Global Environmental Humanities: Global Ecologies, Environmental Justice, and Sustainable Permaculture
Duke University: Lit 290/Eng 190/Environ 190
Instructor: Dr. Amanda Starling Gould
How can we seed the humanities with the deep roots of sustainability, environmental awareness, and eco action? What might compost or e-waste have to teach us about global ecologies and environmental justice? How might we use Permaculture—a profoundly interconnected set of ethical design principles that we’ll borrow from natural farming—as a model to initiate more mindful everyday life and scholarly practices? In this class we will examine texts, from novels and news stories to graphic novels and videogames, to explore how global environmental issues are registering differently in cultures around the world. Instead of focusing on post-apocalyptic fiction, we will focus on texts that treat environmental change as radically ordinary. We will trace the patterns, and possible solutions, that emerge when we apply environmental humanities methods to complex ecological issues like sustainability, environmental justice, climate change, waste, energy, global health, and water, and begin thinking ecologically about vital planetary interconnections.
In our hyperlinked digital age, we are more physically connected than we think: the cell phones in our pockets begin in mineral mines in Africa and end as electronic waste in China; the “Cloud” where we save our data now has a carbon footprint that rivals, and will soon pass, that of the aviation industry; the casing of our laptops is made of ocean-polluting petroleum-based plastic.
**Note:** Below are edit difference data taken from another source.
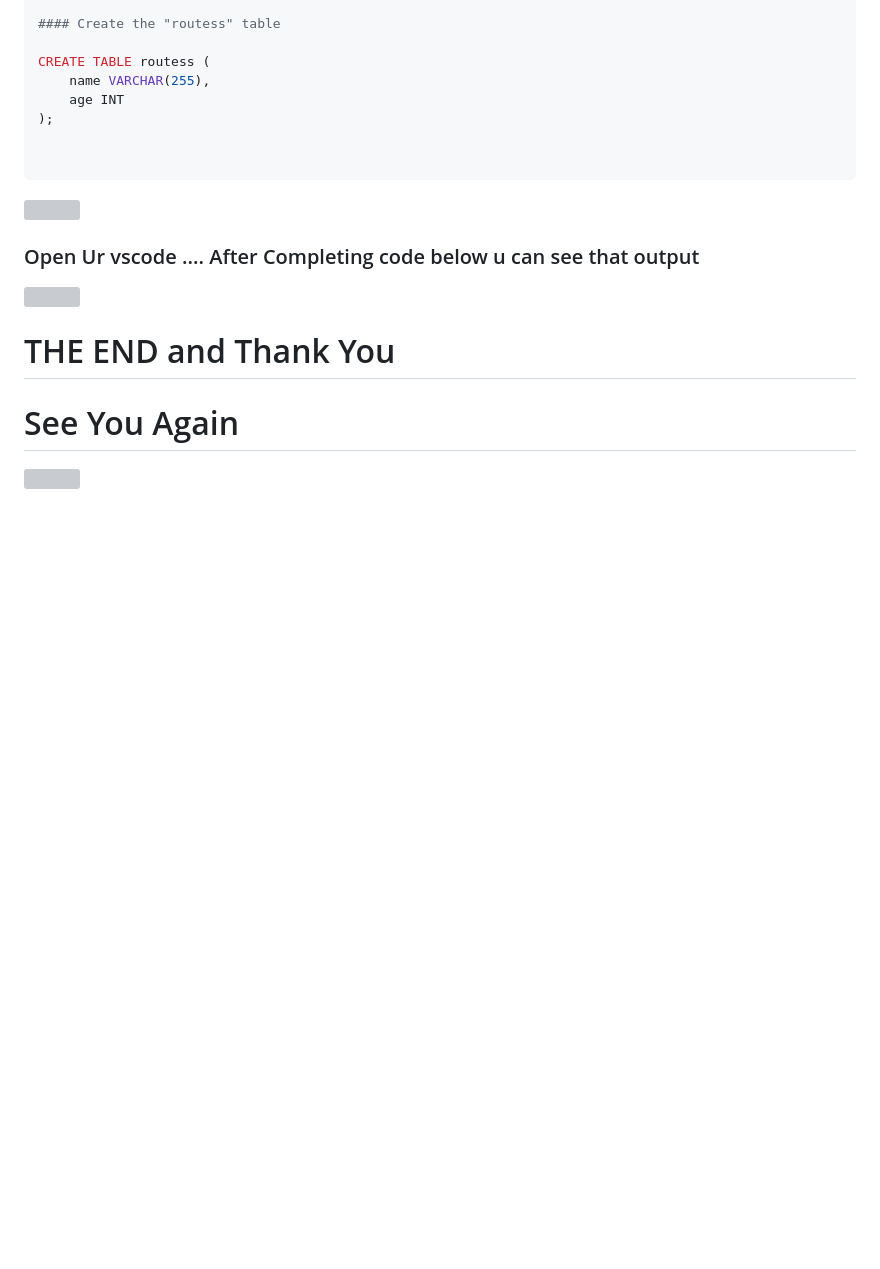
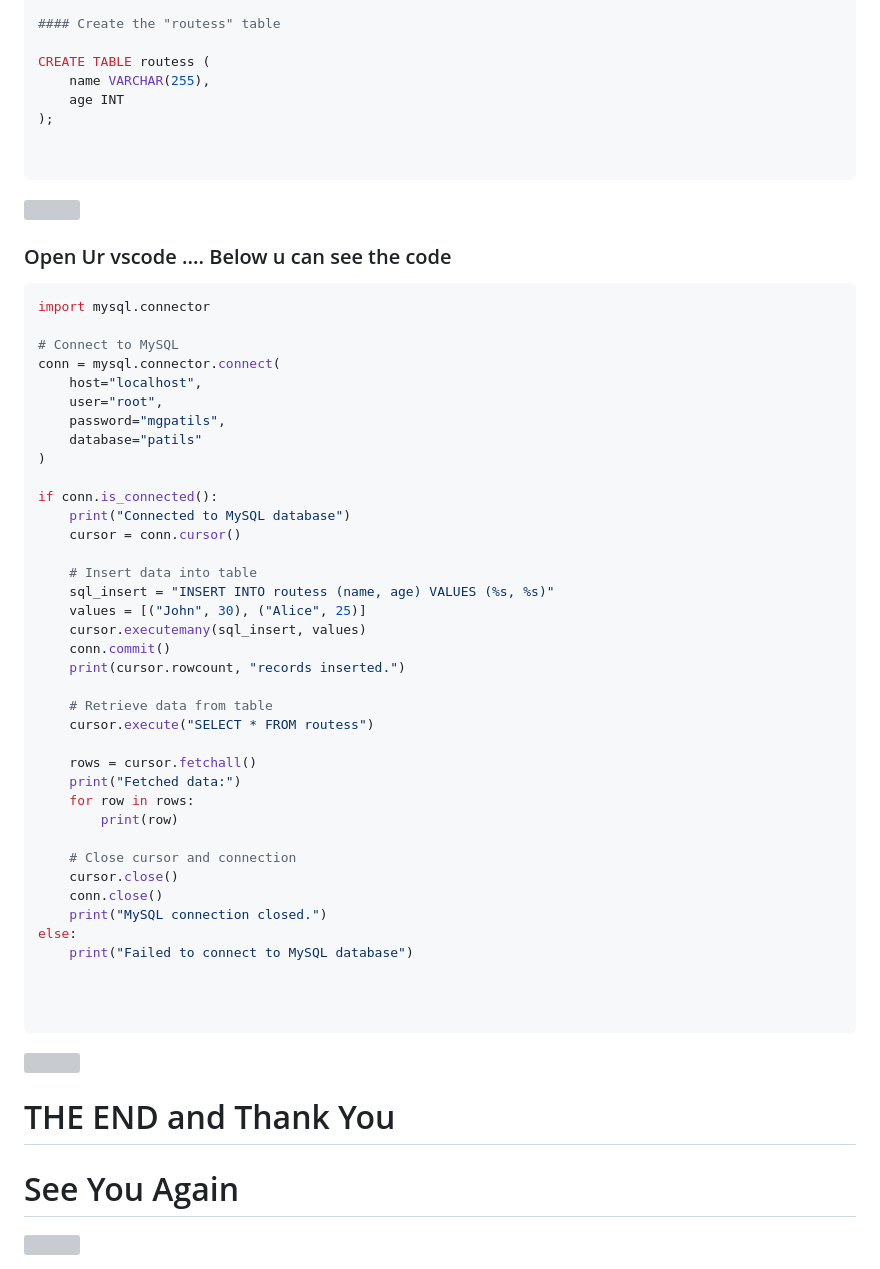
Before and after one commit to Gurupatil0003/Mysql-and-MongoDB, a Markdown page: README.md, the part around the change. Drawn GitHub-style; blank space fills up the shorter version; grey boxes are pictures that could not be loaded.

````diff
--- a/README.md
+++ b/README.md
@@ -79,8 +79,48 @@ CREATE TABLE routess (
 <img width="100%" src="https://github.com/Gurupatil0003/Mysql_vs_Vscode_Connect/blob/main/Screenshot%202024-03-17%20103108.png"/>
 
 
-### Open Ur vscode .... After Completing code below u can see that output
+### Open Ur vscode .... Below u can see the code
 
+```python
+import mysql.connector
+
+# Connect to MySQL
+conn = mysql.connector.connect(
+    host="localhost",
+    user="root",
+    password="mgpatils",
+    database="patils"
+)
+
+if conn.is_connected():
+    print("Connected to MySQL database")
+    cursor = conn.cursor()
+
+    # Insert data into table
+    sql_insert = "INSERT INTO routess (name, age) VALUES (%s, %s)"
+    values = [("John", 30), ("Alice", 25)]
+    cursor.executemany(sql_insert, values)
+    conn.commit()
+    print(cursor.rowcount, "records inserted.")
+
+    # Retrieve data from table
+    cursor.execute("SELECT * FROM routess")
+
+    rows = cursor.fetchall()
+    print("Fetched data:")
+    for row in rows:
+        print(row)
+
+    # Close cursor and connection
+    cursor.close()
+    conn.close()
+    print("MySQL connection closed.")
+else:
+    print("Failed to connect to MySQL database")
+
+
+
+```
 <img width="100%" src="https://github.com/Gurupatil0003/Mysql_vs_Vscode_Connect/blob/main/Screenshot%202024-03-17%20103130.png"/>
 
 
````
Today more than ever we need models for thinking critically about our own personal responsibilities and ethical commitments as citizens involved in physically-entangled global ecological systems. The culminating assignment will be an interdisciplinary research project that integrates course readings, outside research, and innovative design to meaningfully reflect on our individual connection to the larger world. Projects might include such elements as community eco-partnerships, global social activism, multimedia reflections, speculative design projects, land-based art or performance, written reports, graphic narratives, and collaborations with Sustainable Duke, Duke Farm, the Duke Environmental Arts and Humanities Network, or the Duke Smart Home.
Image source: npr.org